What you return must be the lines of the data that hold the word "seconds".

### Material shown:
★ ★ ★ ★ ★
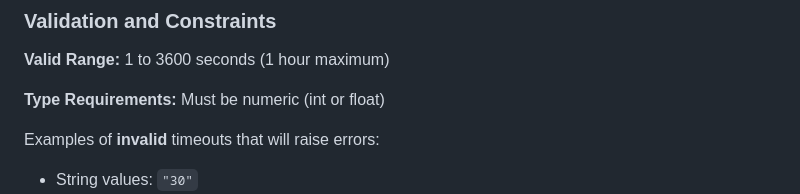
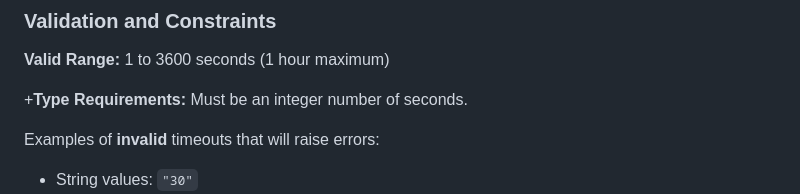
Before and after one commit to lfnovo/content-core, a Markdown page: docs/usage.md, the part around the change. Rendered like a GitHub page.

Commit message:
Update docs/usage.md
Co-authored-by: cubic-dev-ai[bot] <191113872+cubic-dev-ai[bot]@users.noreply.github.com>

```diff
--- a/docs/usage.md
+++ b/docs/usage.md
@@ -649,7 +649,7 @@ ESPERANTO_STT_TIMEOUT=3600
 
 **Valid Range:** 1 to 3600 seconds (1 hour maximum)
 
-**Type Requirements:** Must be numeric (int or float)
++**Type Requirements:** Must be an integer number of seconds.
 
 Examples of **invalid** timeouts that will raise errors:
 - String values: `"30"`
```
★ ★ ★ ★ ★
### Response to this task:
 **Valid Range:** 1 to 3600 seconds (1 hour maximum)
++**Type Requirements:** Must be an integer number of seconds.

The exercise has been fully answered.